┌─ Given records

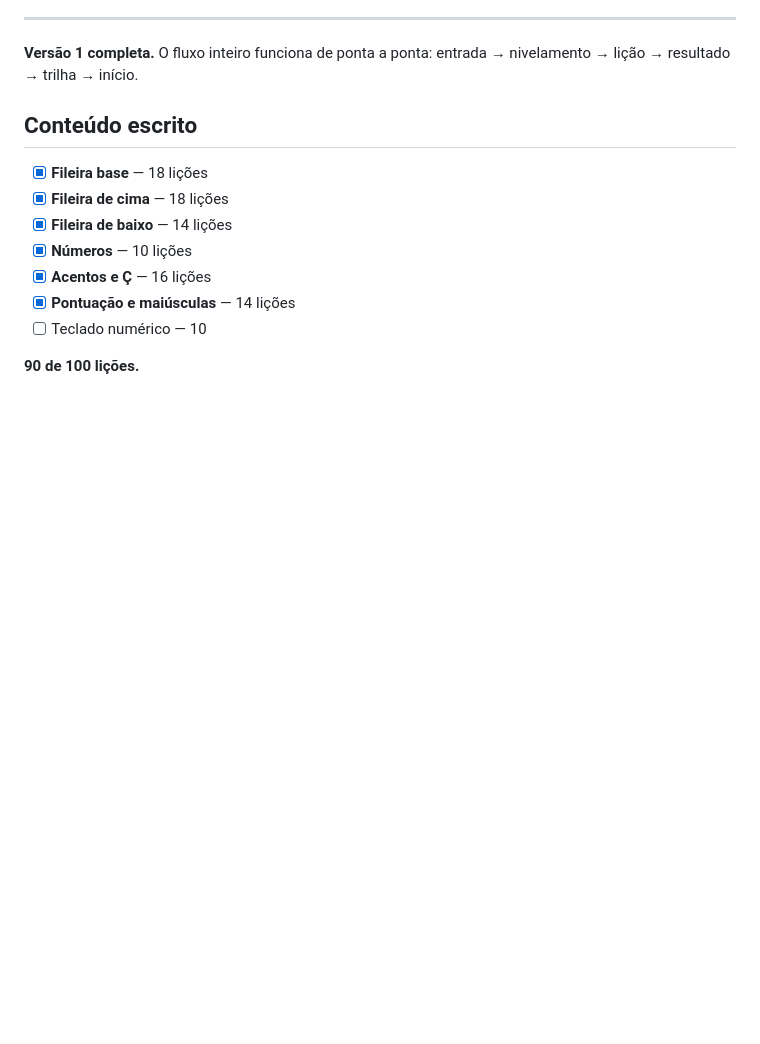
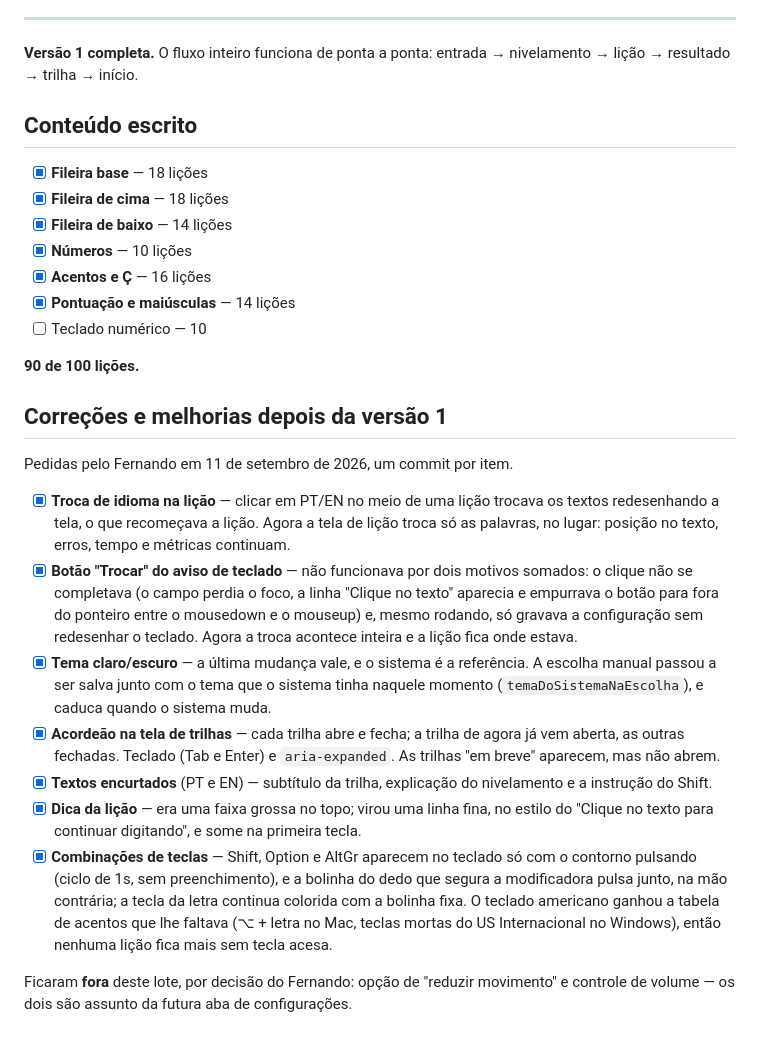
Before and after one commit to fernando-trajano/digita, a Markdown page: PLANO.md, the part around the change. Rendered like a GitHub page; blank space fills up the shorter version.

Commit message:
Registra as sete correções no PLANO.md
Co-Authored-By: Claude Opus 5 <noreply@anthropic.com>

```diff
--- a/PLANO.md
+++ b/PLANO.md
@@ -418,3 +418,35 @@ lição → resultado → trilha → início.
 - [ ] Teclado numérico — 10
 
 **90 de 100 lições.**
+
+## Correções e melhorias depois da versão 1
+
+Pedidas pelo Fernando em 11 de setembro de 2026, um commit por item.
+
+- [x] **Troca de idioma na lição** — clicar em PT/EN no meio de uma lição trocava os
+      textos redesenhando a tela, o que recomeçava a lição. Agora a tela de lição troca
+      só as palavras, no lugar: posição no texto, erros, tempo e métricas continuam.
+- [x] **Botão "Trocar" do aviso de teclado** — não funcionava por dois motivos somados: o
+      clique não se completava (o campo perdia o foco, a linha "Clique no texto" aparecia
+      e empurrava o botão para fora do ponteiro entre o mousedown e o mouseup) e, mesmo
+      rodando, só gravava a configuração sem redesenhar o teclado. Agora a troca acontece
+      inteira e a lição fica onde estava.
+- [x] **Tema claro/escuro** — a última mudança vale, e o sistema é a referência. A escolha
+      manual passou a ser salva junto com o tema que o sistema tinha naquele momento
+      (`temaDoSistemaNaEscolha`), e caduca quando o sistema muda.
+- [x] **Acordeão na tela de trilhas** — cada trilha abre e fecha; a trilha de agora já vem
+      aberta, as outras fechadas. Teclado (Tab e Enter) e `aria-expanded`. As trilhas "em
+      breve" aparecem, mas não abrem.
+- [x] **Textos encurtados** (PT e EN) — subtítulo da trilha, explicação do nivelamento e a
+      instrução do Shift.
+- [x] **Dica da lição** — era uma faixa grossa no topo; virou uma linha fina, no estilo do
+      "Clique no texto para continuar digitando", e some na primeira tecla.
+- [x] **Combinações de teclas** — Shift, Option e AltGr aparecem no teclado só com o
+      contorno pulsando (ciclo de 1s, sem preenchimento), e a bolinha do dedo que segura a
+      modificadora pulsa junto, na mão contrária; a tecla da letra continua colorida com a
+      bolinha fixa. O teclado americano ganhou a tabela de acentos que lhe faltava (⌥ +
+      letra no Mac, teclas mortas do US Internacional no Windows), então nenhuma lição fica
+      mais sem tecla acesa.
+
+Ficaram **fora** deste lote, por decisão do Fernando: opção de "reduzir movimento" e
+controle de volume — os dois são assunto da futura aba de configurações.
```
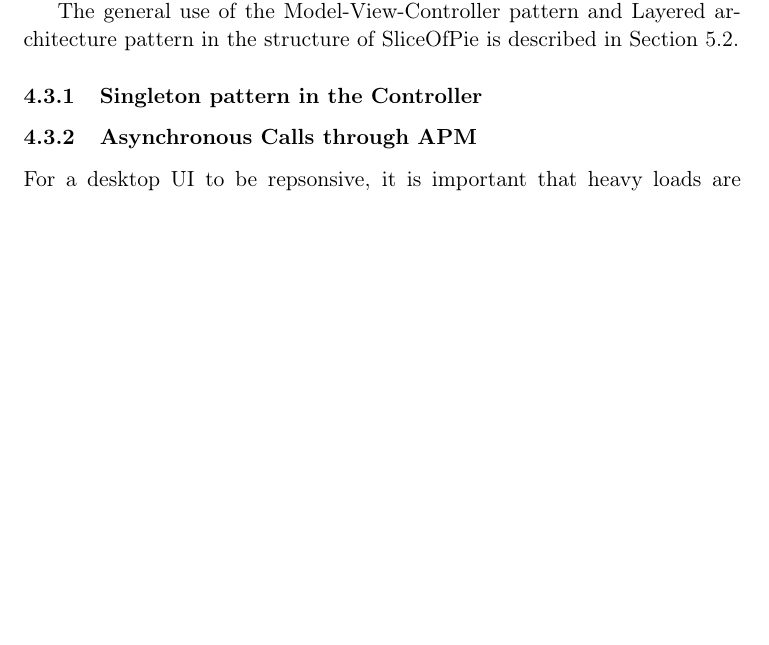
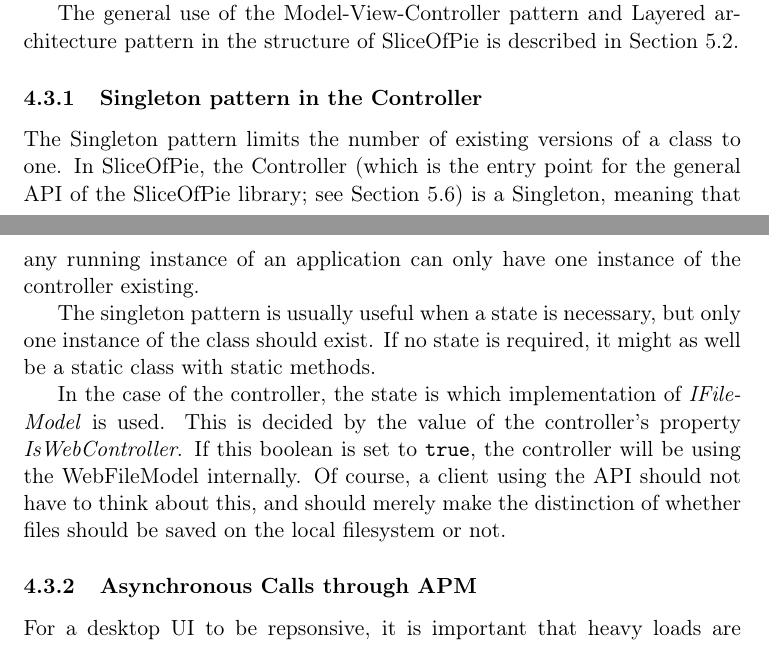
Before and after one commit to czepluch/SliceOfPie, a LaTeX document (report/report.tex, which reads report/Software_design/singleton-controller.tex): part of page 15 of 54 before the commit and two parts of pages 15 and 16 of 55 after it, the two joined at a grey line, cut so that both start at the same text, the shorter picture padded with empty space. Compiled offline with pdfLaTeX.

Commit message:
Singleton Controller Section written

```diff
--- a/report/Software_design/singleton-controller.tex
+++ b/report/Software_design/singleton-controller.tex
@@ -1 +1,16 @@
 \subsubsection{Singleton pattern in the Controller}
+
+The Singleton pattern limits the number of existing versions of a class to one. In SliceOfPie,
+the Controller (which is the entry point for the general API of the SliceOfPie library; see
+Section \ref{sec:implementationview}) is a Singleton, meaning that any running instance of
+an application can only have one instance of the controller existing.
+
+The singleton pattern is usually useful when a state is necessary, but only one instance of the
+class should exist. If no state is required, it might as well be a static class with static
+methods.
+
+In the case of the controller, the state is which implementation of \emph{IFileModel} is used.
+This is decided by the value of the controller's property \emph{IsWebController}. If this boolean
+is set to \verb|true|, the controller will be using the WebFileModel internally. Of course, a
+client using the API should not have to think about this, and should merely make the distinction
+of whether files should be saved on the local filesystem or not.
```
Also changed, not shown: report/Software_architecture/implementation.tex (+1 -0 lines), report/Software_design/APM.tex (+1 -1 lines), report/Software_design/design_patterns.tex (+0 -1 lines).
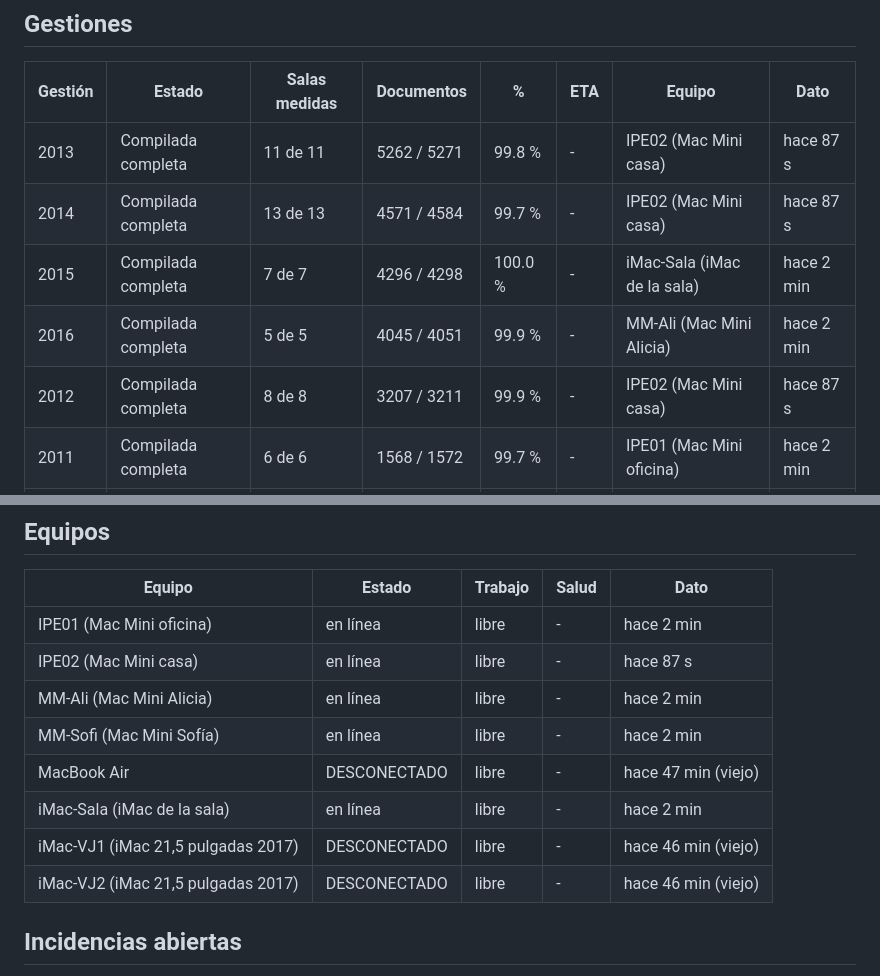
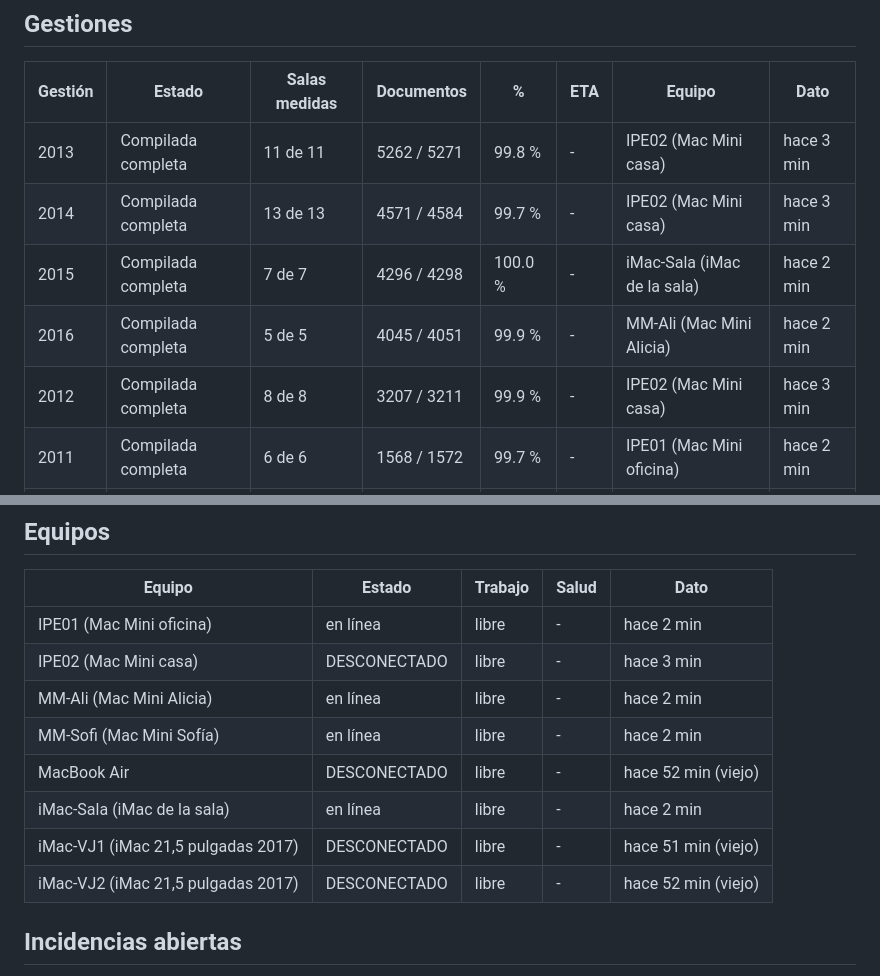
Before and after one commit to emacleans/tsj-panel, a Markdown page: monitor/informe.md, 2 parts joined by grey strips. Drawn GitHub-style.

Commit message:
monitor: informe.md

```diff
--- a/monitor/informe.md
+++ b/monitor/informe.md
@@ -7,11 +7,11 @@ Reglas de lectura: «total por confirmar» = aún no se midieron todas las salas
 
 | Gestión | Estado | Salas medidas | Documentos | % | ETA | Equipo | Dato |
 |---|---|---|---|---|---|---|---|
-| 2013 | Compilada completa | 11 de 11 | 5262 / 5271 | 99.8 % | - | IPE02 (Mac Mini casa) | hace 87 s |
-| 2014 | Compilada completa | 13 de 13 | 4571 / 4584 | 99.7 % | - | IPE02 (Mac Mini casa) | hace 87 s |
+| 2013 | Compilada completa | 11 de 11 | 5262 / 5271 | 99.8 % | - | IPE02 (Mac Mini casa) | hace 3 min |
+| 2014 | Compilada completa | 13 de 13 | 4571 / 4584 | 99.7 % | - | IPE02 (Mac Mini casa) | hace 3 min |
 | 2015 | Compilada completa | 7 de 7 | 4296 / 4298 | 100.0 % | - | iMac-Sala (iMac de la sala) | hace 2 min |
 | 2016 | Compilada completa | 5 de 5 | 4045 / 4051 | 99.9 % | - | MM-Ali (Mac Mini Alicia) | hace 2 min |
-| 2012 | Compilada completa | 8 de 8 | 3207 / 3211 | 99.9 % | - | IPE02 (Mac Mini casa) | hace 87 s |
+| 2012 | Compilada completa | 8 de 8 | 3207 / 3211 | 99.9 % | - | IPE02 (Mac Mini casa) | hace 3 min |
 | 2011 | Compilada completa | 6 de 6 | 1568 / 1572 | 99.7 % | - | IPE01 (Mac Mini oficina) | hace 2 min |
 | 2010 | Compilada completa | 6 de 6 | 2940 / 2947 | 99.8 % | - | IPE01 (Mac Mini oficina) | hace 2 min |
 | 2009 | Compilada completa | 7 de 7 | 2245 / 2255 | 99.6 % | - | MM-Sofi (Mac Mini Sofía) | hace 2 min |
@@ -29,13 +29,13 @@ Reglas de lectura: «total por confirmar» = aún no se midieron todas las salas
 | Equipo | Estado | Trabajo | Salud | Dato |
 |---|---|---|---|---|
 | IPE01 (Mac Mini oficina) | en línea | libre | - | hace 2 min |
-| IPE02 (Mac Mini casa) | en línea | libre | - | hace 87 s |
+| IPE02 (Mac Mini casa) | DESCONECTADO | libre | - | hace 3 min |
 | MM-Ali (Mac Mini Alicia) | en línea | libre | - | hace 2 min |
 | MM-Sofi (Mac Mini Sofía) | en línea | libre | - | hace 2 min |
-| MacBook Air | DESCONECTADO | libre | - | hace 47 min (viejo) |
+| MacBook Air | DESCONECTADO | libre | - | hace 52 min (viejo) |
 | iMac-Sala (iMac de la sala) | en línea | libre | - | hace 2 min |
-| iMac-VJ1 (iMac 21,5 pulgadas 2017) | DESCONECTADO | libre | - | hace 46 min (viejo) |
-| iMac-VJ2 (iMac 21,5 pulgadas 2017) | DESCONECTADO | libre | - | hace 46 min (viejo) |
+| iMac-VJ1 (iMac 21,5 pulgadas 2017) | DESCONECTADO | libre | - | hace 51 min (viejo) |
+| iMac-VJ2 (iMac 21,5 pulgadas 2017) | DESCONECTADO | libre | - | hace 52 min (viejo) |
 
 ## Incidencias abiertas
 
```
Also changed, not shown: other parts of monitor/informe.md (+1 -1 lines).
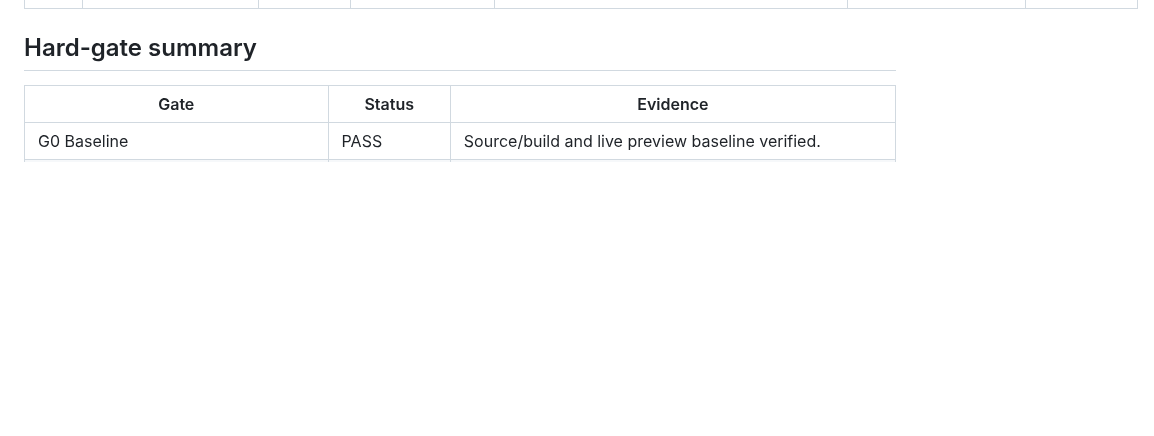
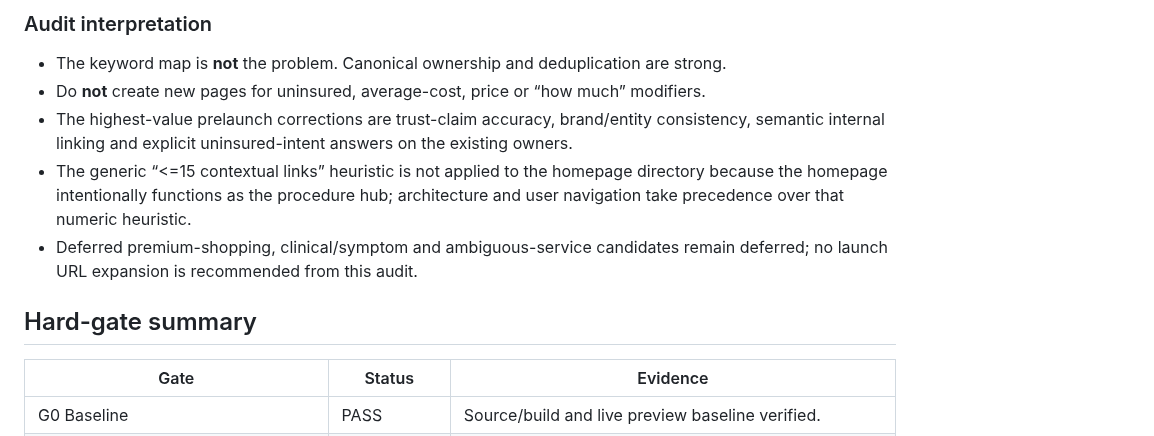
Before and after one commit to yes155/Dental-Calculator, a Markdown page: PRELAUNCH-AUDIT.md, the part around one of its changes. GitHub-like rendering; blank space fills up the shorter version.

Commit message:
audit: record semantic SEO and keyword mapping findings

```diff
--- a/PRELAUNCH-AUDIT.md
+++ b/PRELAUNCH-AUDIT.md
@@ -43,3 +62,12 @@ Latest validated CI: **Prelaunch QA run #464 — SUCCESS** at `4a96515e34ea3a2d9
+### Audit interpretation
+
+- The keyword map is **not** the problem. Canonical ownership and deduplication are strong.
+- Do **not** create new pages for uninsured, average-cost, price or “how much” modifiers.
+- The highest-value prelaunch corrections are trust-claim accuracy, brand/entity consistency, semantic internal linking and explicit uninsured-intent answers on the existing owners.
+- The generic “<=15 contextual links” heuristic is not applied to the homepage directory because the homepage intentionally functions as the procedure hub; architecture and user navigation take precedence over that numeric heuristic.
+- Deferred premium-shopping, clinical/symptom and ambiguous-service candidates remain deferred; no launch URL expansion is recommended from this audit.
+
+
 ## Hard-gate summary
 
 | Gate | Status | Evidence |
```
Also changed, not shown: other parts of PRELAUNCH-AUDIT.md (+20 -1 lines).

└─

_Assignment:_ Copy exactly, and only, the lines from the first line of the material through the line that contains "Registra as sete correções no PLANO.md", both ends kept; no pictures.

_Answer:_
Before and after one commit to fernando-trajano/digita, a Markdown page: PLANO.md, the part around the change. Rendered like a GitHub page; blank space fills up the shorter version.

Commit message:
Registra as sete correções no PLANO.md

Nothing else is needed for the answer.